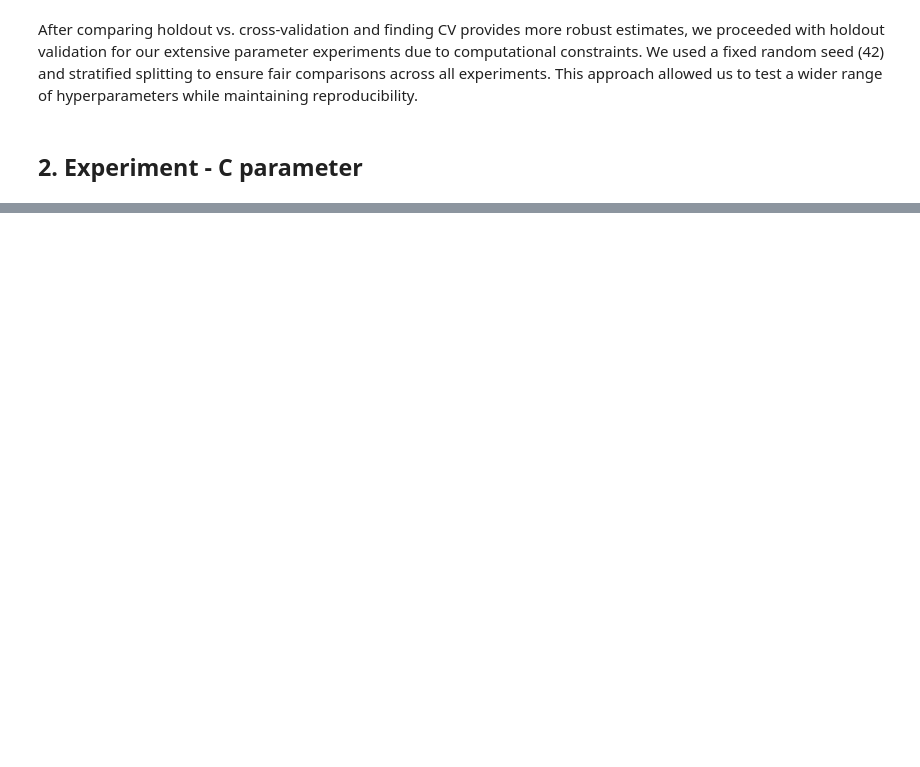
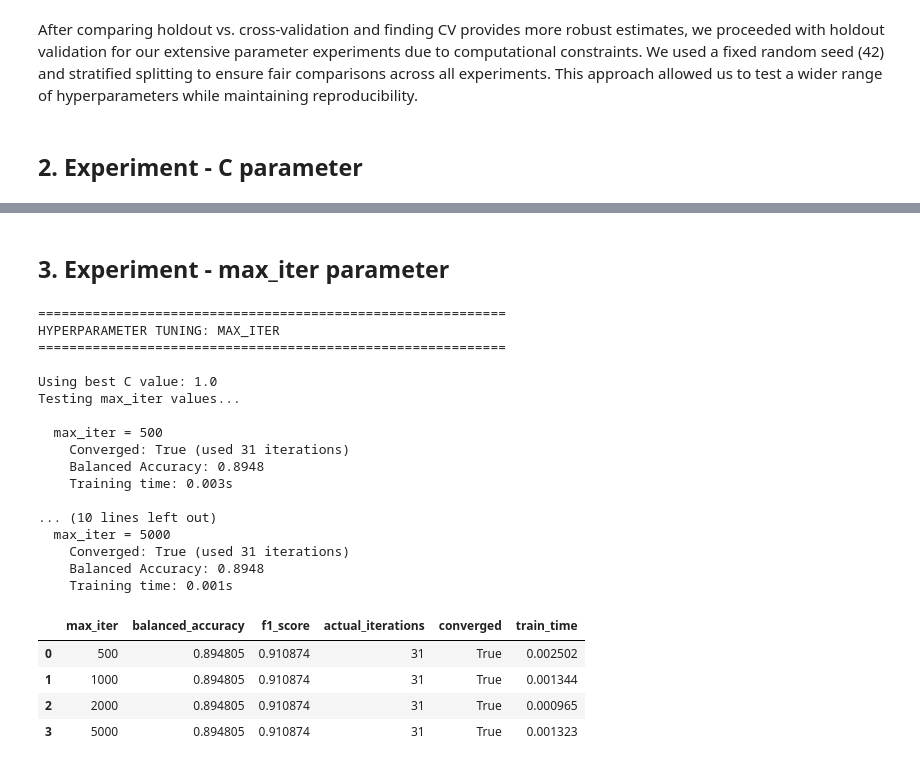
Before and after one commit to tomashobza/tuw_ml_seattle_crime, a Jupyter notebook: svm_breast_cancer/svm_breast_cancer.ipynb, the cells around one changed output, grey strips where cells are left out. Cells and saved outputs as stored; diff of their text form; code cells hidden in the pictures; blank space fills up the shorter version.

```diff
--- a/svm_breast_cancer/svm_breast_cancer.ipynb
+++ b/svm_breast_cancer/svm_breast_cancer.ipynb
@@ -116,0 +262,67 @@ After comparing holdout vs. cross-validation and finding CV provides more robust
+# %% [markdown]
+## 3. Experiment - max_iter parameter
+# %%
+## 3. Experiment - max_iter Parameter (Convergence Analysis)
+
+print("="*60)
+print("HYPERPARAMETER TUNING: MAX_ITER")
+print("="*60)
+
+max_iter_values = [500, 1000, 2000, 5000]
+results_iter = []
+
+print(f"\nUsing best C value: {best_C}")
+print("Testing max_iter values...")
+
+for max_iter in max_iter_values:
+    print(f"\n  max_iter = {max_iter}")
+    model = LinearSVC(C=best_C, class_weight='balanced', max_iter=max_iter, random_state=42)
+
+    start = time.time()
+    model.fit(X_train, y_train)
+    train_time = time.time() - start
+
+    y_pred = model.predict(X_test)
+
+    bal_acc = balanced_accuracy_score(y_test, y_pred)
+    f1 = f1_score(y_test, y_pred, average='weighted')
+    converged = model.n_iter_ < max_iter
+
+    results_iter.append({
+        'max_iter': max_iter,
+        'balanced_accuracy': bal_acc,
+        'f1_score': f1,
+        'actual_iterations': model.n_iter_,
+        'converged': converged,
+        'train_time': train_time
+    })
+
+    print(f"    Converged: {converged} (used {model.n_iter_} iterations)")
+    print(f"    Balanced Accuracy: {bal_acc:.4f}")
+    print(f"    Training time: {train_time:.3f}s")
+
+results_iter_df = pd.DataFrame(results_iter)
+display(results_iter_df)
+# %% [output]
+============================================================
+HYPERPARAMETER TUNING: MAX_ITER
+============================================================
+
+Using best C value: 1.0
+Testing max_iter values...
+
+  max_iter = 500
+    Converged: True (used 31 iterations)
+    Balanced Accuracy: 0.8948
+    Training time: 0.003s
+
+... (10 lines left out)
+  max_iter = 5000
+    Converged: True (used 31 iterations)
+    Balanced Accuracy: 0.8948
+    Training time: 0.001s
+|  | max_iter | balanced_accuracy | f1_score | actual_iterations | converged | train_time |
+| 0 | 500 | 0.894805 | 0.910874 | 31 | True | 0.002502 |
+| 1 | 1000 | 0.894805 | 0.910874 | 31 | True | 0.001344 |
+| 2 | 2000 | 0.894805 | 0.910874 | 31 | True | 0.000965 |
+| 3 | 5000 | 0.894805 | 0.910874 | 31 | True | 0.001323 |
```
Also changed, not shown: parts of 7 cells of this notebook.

____

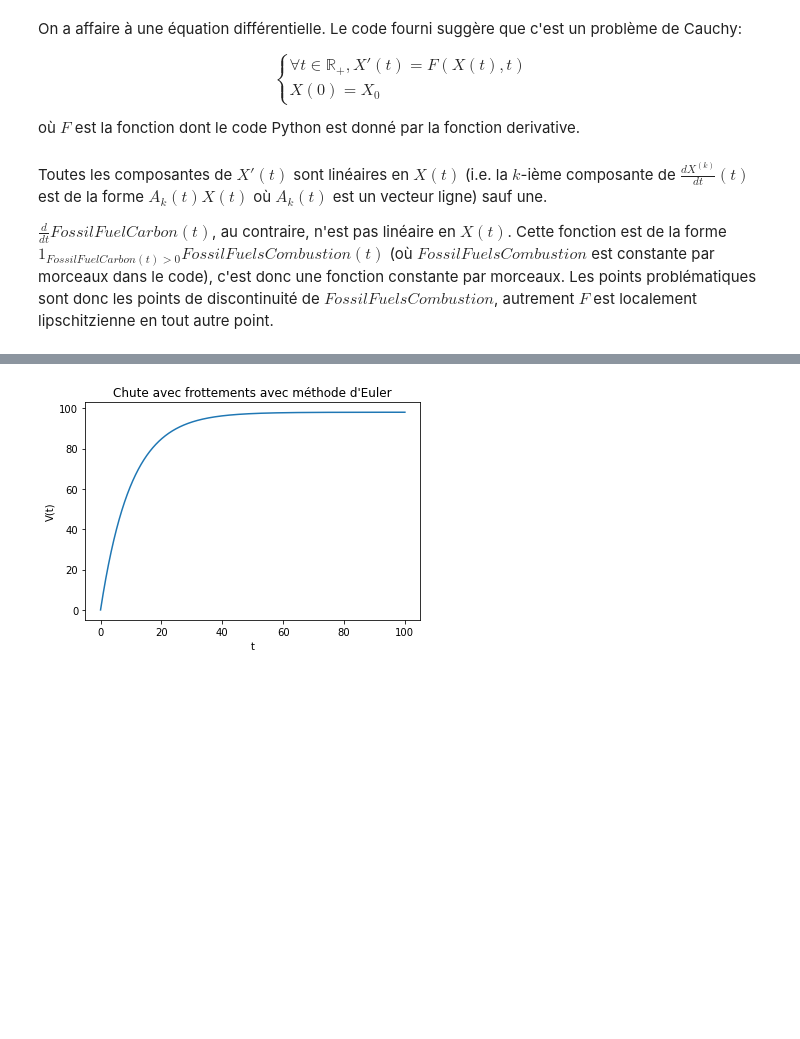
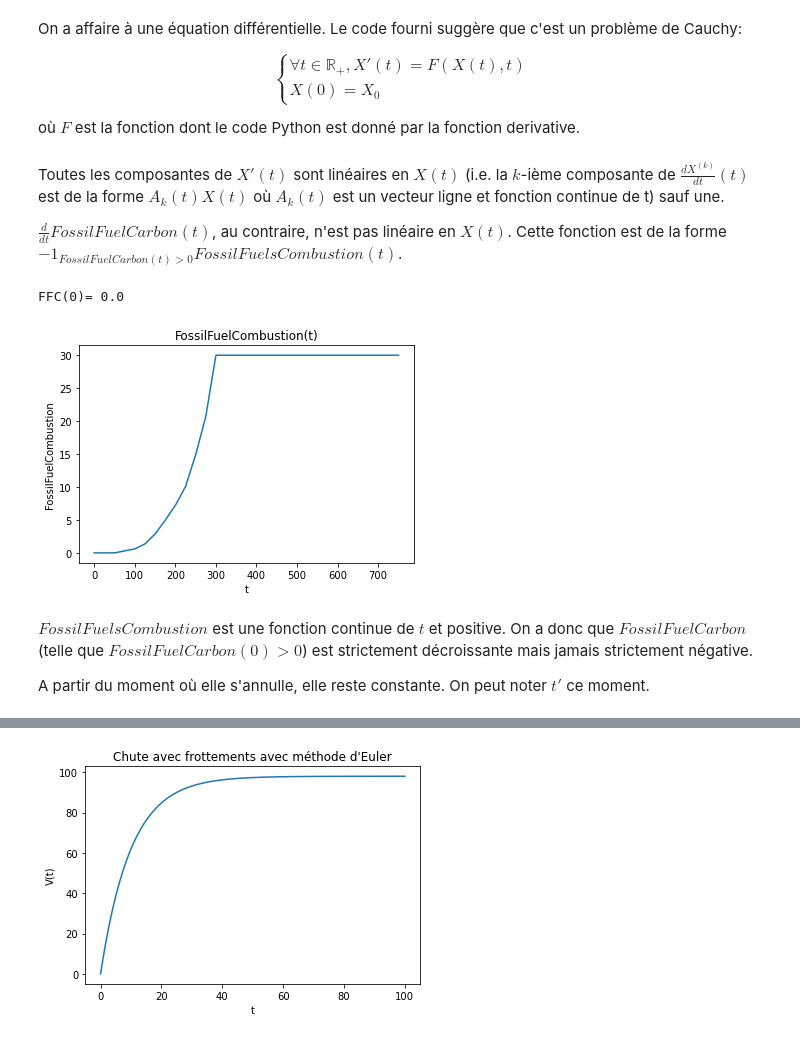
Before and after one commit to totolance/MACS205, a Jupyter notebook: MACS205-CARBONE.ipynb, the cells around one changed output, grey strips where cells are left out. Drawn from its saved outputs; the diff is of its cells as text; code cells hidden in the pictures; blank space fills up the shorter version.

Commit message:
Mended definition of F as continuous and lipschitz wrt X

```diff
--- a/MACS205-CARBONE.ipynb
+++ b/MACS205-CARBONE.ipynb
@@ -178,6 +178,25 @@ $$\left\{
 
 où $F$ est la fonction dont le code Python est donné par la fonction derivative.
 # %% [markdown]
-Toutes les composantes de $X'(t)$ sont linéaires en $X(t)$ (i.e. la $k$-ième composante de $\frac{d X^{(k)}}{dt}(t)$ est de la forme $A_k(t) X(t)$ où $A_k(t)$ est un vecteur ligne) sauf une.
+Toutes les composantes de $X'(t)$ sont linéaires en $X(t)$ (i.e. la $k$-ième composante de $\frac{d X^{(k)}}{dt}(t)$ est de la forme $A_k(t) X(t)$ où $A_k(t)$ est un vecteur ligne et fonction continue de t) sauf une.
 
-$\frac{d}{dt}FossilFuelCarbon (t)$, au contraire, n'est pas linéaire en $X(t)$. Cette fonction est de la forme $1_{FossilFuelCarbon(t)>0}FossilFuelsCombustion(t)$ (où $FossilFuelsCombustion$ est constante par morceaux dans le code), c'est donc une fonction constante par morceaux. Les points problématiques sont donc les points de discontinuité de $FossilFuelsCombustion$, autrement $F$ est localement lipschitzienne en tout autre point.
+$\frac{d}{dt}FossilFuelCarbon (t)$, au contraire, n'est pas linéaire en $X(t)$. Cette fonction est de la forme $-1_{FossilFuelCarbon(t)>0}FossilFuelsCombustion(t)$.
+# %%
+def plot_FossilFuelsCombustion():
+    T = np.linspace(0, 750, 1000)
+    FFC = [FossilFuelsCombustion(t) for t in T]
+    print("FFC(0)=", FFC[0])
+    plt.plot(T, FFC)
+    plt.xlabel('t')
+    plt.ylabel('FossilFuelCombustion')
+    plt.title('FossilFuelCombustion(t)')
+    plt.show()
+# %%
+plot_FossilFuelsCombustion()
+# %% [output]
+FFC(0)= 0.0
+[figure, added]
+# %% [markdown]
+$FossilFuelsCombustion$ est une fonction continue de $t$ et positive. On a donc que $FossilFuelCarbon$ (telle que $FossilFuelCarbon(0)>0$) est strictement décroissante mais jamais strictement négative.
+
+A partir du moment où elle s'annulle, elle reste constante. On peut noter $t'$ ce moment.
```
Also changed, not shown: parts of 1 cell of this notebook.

____

EXERCISE GOAL
Go line by line through the data and copy any that contain "fonction".

EXERCISE RESPONSE
 où $F$ est la fonction dont le code Python est donné par la fonction derivative.
+Toutes les composantes de $X'(t)$ sont linéaires en $X(t)$ (i.e. la $k$-ième composante de $\frac{d X^{(k)}}{dt}(t)$ est de la forme $A_k(t) X(t)$ où $A_k(t)$ est un vecteur ligne et fonction continue de t) sauf une.
-$\frac{d}{dt}FossilFuelCarbon (t)$, au contraire, n'est pas linéaire en $X(t)$. Cette fonction est de la forme $1_{FossilFuelCarbon(t)>0}FossilFuelsCombustion(t)$ (où $FossilFuelsCombustion$ est constante par morceaux dans le code), c'est donc une fonction constante par morceaux. Les points problématiques sont donc les points de discontinuité de $FossilFuelsCombustion$, autrement $F$ est localement lipschitzienne en tout autre point.
+$\frac{d}{dt}FossilFuelCarbon (t)$, au contraire, n'est pas linéaire en $X(t)$. Cette fonction est de la forme $-1_{FossilFuelCarbon(t)>0}FossilFuelsCombustion(t)$.
+$FossilFuelsCombustion$ est une fonction continue de $t$ et positive. On a donc que $FossilFuelCarbon$ (telle que $FossilFuelCarbon(0)>0$) est strictement décroissante mais jamais strictement négative.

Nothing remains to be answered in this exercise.